How strange does it appear that nations have existed, and afterward so completely disappeared from the earth, that the remembrance of their very name is effaced: their languages are lost; their glory is vanished like a sound without an echo; but perhaps there is not one which has not left behind it a tomb in memory of its passage. The most durable monument of human labor is that which recalls the wretchedness and nothingness of man.

Although the vast country which we have been describing was inhabited by many indigenous tribes, it may justly be said, at the time of its discovery by Europeans, to have formed one great desert. The Indians occupied, without possessing it. It is by agricultural labor that man appropriates the soil, and the early inhabitants of North America lived by the produce of the chase. Their implacable prejudices, their uncontrolled passions, their vices, and still more, perhaps, their savage virtues, consigned them to inevitable destruction. The ruin of these nations began from the day when Europeans landed on their shores: it has proceeded ever since, and we are now seeing the completion of it. They seemed to have been placed by Providence amid the riches of the New World to enjoy them for a season, and then surrender them. Those coasts, so admirably adapted for commerce and industry; those wide and deep rivers; that inexhaustible valley of the Mississippi; the whole continent, in short, seemed prepared to be the abode of a great nation, yet unborn.

In that land the great experiment was to be made by civilized man, of the attempt to construct society upon a new basis; and it was there, for the first time, that theories hitherto unknown, or deemed impracticable, were to exhibit a spectacle for which the world had not been prepared by the history of the past.


[3] Darby's "View of the United States."

[4] Mackenzie's river.

[5] Warden's "Description of the United States."

[6] See Appendix A.

[7] Malte Brun tells us (vol. v., p. 726) that the water of the Caribbean sea is so transparent, that corals and fish are discernible at a depth of sixty fathoms. The ship seemed to float in the air, the navigator became giddy as his eye penetrated through the crystal flood, and beheld submarine gardens, or beds of shells, or gilded fishes gliding among tufts and thickets of seaweed.

[8] See Appendix B.

[9] With the progress of discovery, some resemblance has been found to exist between the physical conformation, the language, and the habits of the Indians of North America, and those of the Tongous, Mantchous, Moguls, Tartars, and other wandering tribes of Asia. The land occupied by these tribes is not very distant from Behring's strait; which allows of the supposition, that at a remote period they gave inhabitants to the desert continent of America. But this is a point which has not yet been clearly elucidated by science. See Malte Brun, vol. v.; the works of Humboldt; Fischer, "Conjecture sur l'Origine des Américains;" Adair, "History of the American Indians."

[10] See Appendix C.

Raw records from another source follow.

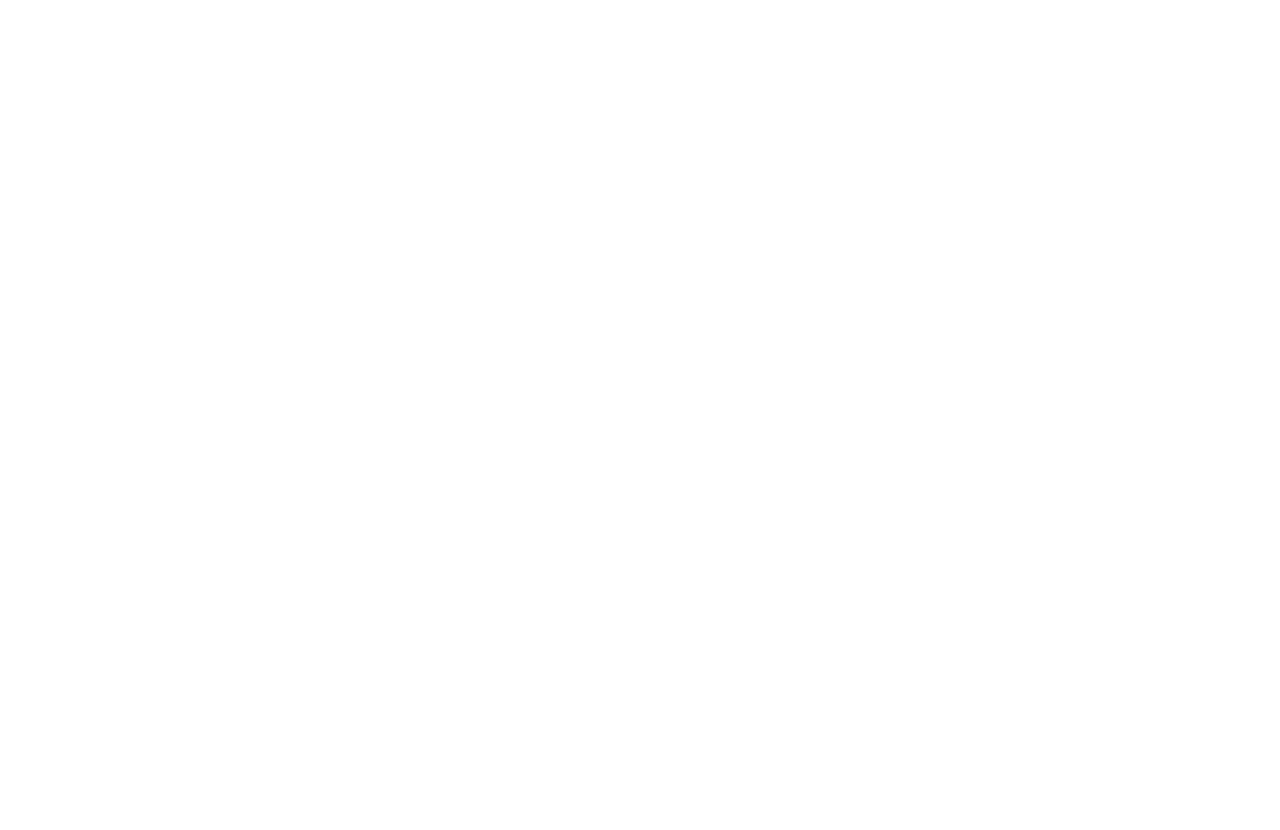
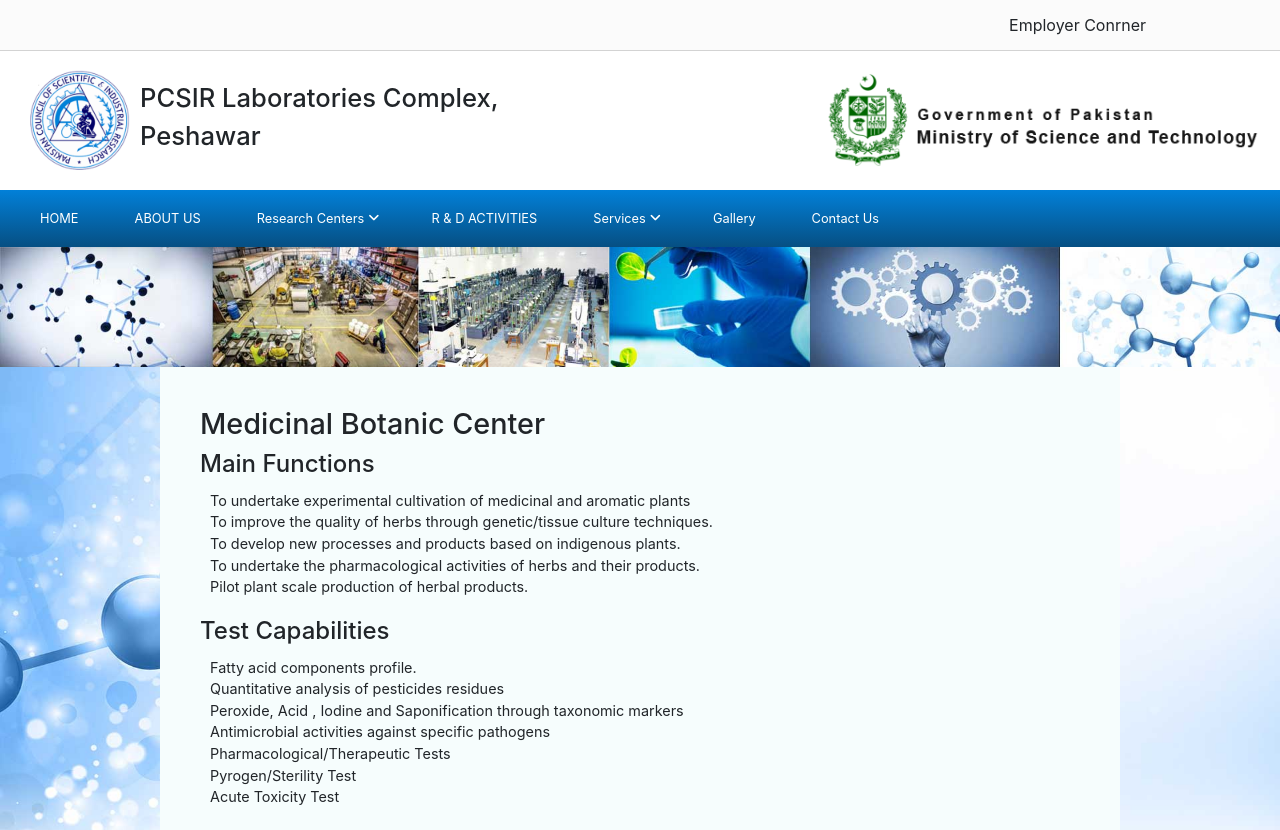
Before and after one commit to MianAizaz6/PCSIR_LABS, a React (Create React App) app: page /medicinal-botanical-lab in a window 1280 px wide. Before the commit this address had no page. Shown: the top 830 px of the page. Before the commit the page ends 800 px from the top, so only its background shows below. Built offline with nearby package versions, Linux system fonts and the light colour scheme.

Commit message:
new changes

```diff
--- a/src/Components/Header/HeaderData.js
+++ b/src/Components/Header/HeaderData.js
@@ -266,7 +266,8 @@
             {
                 title: "Medical Botanic Center",
                 hoverList: false,
-                hoverListArray: []
+                hoverListArray: [],
+                href:"medicinal-botanical-lab"
             },
             {
                 title: "Meterial Science Center",
--- a/src/Components/Header/ListItems.js
+++ b/src/Components/Header/ListItems.js
@@ -12,6 +12,7 @@
           <li onMouseEnter={() => setHover(true)} onMouseLeave={() => setHover(false)} className="nav-item">
               <a className="nav-link d-flex justify-content-between align-items-center"  aria-current="page" href="##">
               <span className='px-1'>{data.title}</span>
+
               {
                 data.topLevel && (
                   <i class="fa fa-angle-down" aria-hidden="true"></i>
--- a/src/Navigation/Routes.js
+++ b/src/Navigation/Routes.js
@@ -2,6 +2,7 @@
 import {BrowserRouter as Router, Routes, Route } from 'react-router-dom';
 import Home from '../Pages/HomePage/Home';
 import About from '../Pages/About/About';
+import Medicinal from '../Pages/Research Center/Medicinal';
 
 
 
@@ -11,6 +12,7 @@
            <Routes>
                <Route  path="/home" element={ <Home/>} ></Route>
                <Route path="/About" element={<About />} ></Route>
+               <Route path="/medicinal-botanical-lab" element={<Medicinal />} ></Route>
            </Routes>
        </Router>
     )
--- /dev/null
+++ b/src/Pages/Research Center/Medicinal.js
@@ -0,0 +1,61 @@
+import React from 'react'
+import FooterComponent from '../../Components/FooterComponent';
+import '../../assets/scss/about.scss'
+import TopSection from '../../Components/TopSection';
+
+import FooterSlider from '../../Components/FooterSlider'
+import Header from '../../Components/Header/Header';
+import ImagesSection from '../About/ImagesSection';
+
+import '../../assets/scss/medicinal.scss'
+
+
+
+
+function Medicinal() {
+    return (
+        <div>
+            <TopSection />
+             <Header />
+
+                <div className="MainContainer">
+                <ImagesSection/>
+                    <div className="container about-section">
+
+                        <h1 className="title">Medicinal Botanic Center</h1>
+
+                        <h1 className="subTitle">Main Functions</h1>
+                        <ul className="dataList">
+                            <li>To undertake experimental cultivation of medicinal and aromatic plants</li>
+                            <li>To improve the quality of herbs through genetic/tissue culture techniques.</li>
+                            <li>To develop new processes and products based on indigenous plants.</li>
+                            <li>To undertake the pharmacological activities of herbs and their products.</li>
+                            <li>Pilot plant scale production of herbal products.</li>
+
+
+                        </ul>
+
+                        <h1 className="subTitle">Test Capabilities</h1>
+                        <ul className="dataList">
+                           <li>Fatty acid components profile.</li>
+                           <li>Quantitative analysis of pesticides residues</li>
+                           <li>Peroxide, Acid , Iodine and Saponification through taxonomic markers</li>
+                           <li>Antimicrobial activities against specific pathogens</li>
+                           <li>Pharmacological/Therapeutic Tests</li>
+                           <li>Pyrogen/Sterility Test</li>
+                           <li>Acute Toxicity Test</li>
+
+
+                        </ul>
+
+                    </div>
+
+                </div>
+
+                <FooterSlider />
+             <FooterComponent />
+        </div>
+    )
+}
+
+export default Medicinal
--- /dev/null
+++ b/src/assets/scss/medicinal.scss
@@ -0,0 +1,29 @@
+.MainContainer{
+    background: url('../Images/inner-bg.jpeg');
+    background-attachment: fixed;
+    background-size: 100% 100%;
+
+    .container{
+        background-color: rgb(246, 253, 253);
+    }
+
+    .title{
+        font-size: 1.8rem;
+
+    }
+    .subTitle{
+        font-size: 1.5rem;
+    }
+    .text{
+        font-size: 1rem;
+    }
+    .dataList{
+
+        padding: 3px 10px;
+        font-size: 0.9rem;
+    }
+.imageFluid{
+    width: 100vw;
+
+}
+}
```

[11] We learn from President Jefferson's "Notes upon Virginia," p. 148, that among the Iroquois, when attacked by a superior force, aged men refused to fly, or to survive the destruction of their country; and they braved death like the ancient Romans when their capital was sacked by the Gauls. Further on, p. 150, he tells us, that there is no example of an Indian, who, having fallen into the hands of his enemies, begged for his life; on the contrary, the captive sought to obtain death at the hands of his conquerors by the use of insult and provocation.

[12] See "Histoire de la Louisiane," by Lepage Dupratz; Charlevoix, "Histoire de la Nouvelle France;" "Lettres du Rev. G. Hecwelder;" "Transactions of the American Philosophical Society," v. i.; Jefferson's "Notes on Virginia," pp. 135-190. What is said by Jefferson is of especial weight, on account of the personal merit of the writer, and of the matter-of-fact age in which he lived.

[13] See Appendix D.

American Institutions and Their Influence Chapter II Origin Of The Anglo-Americans And Its Importance, In Relation To Their Future Condition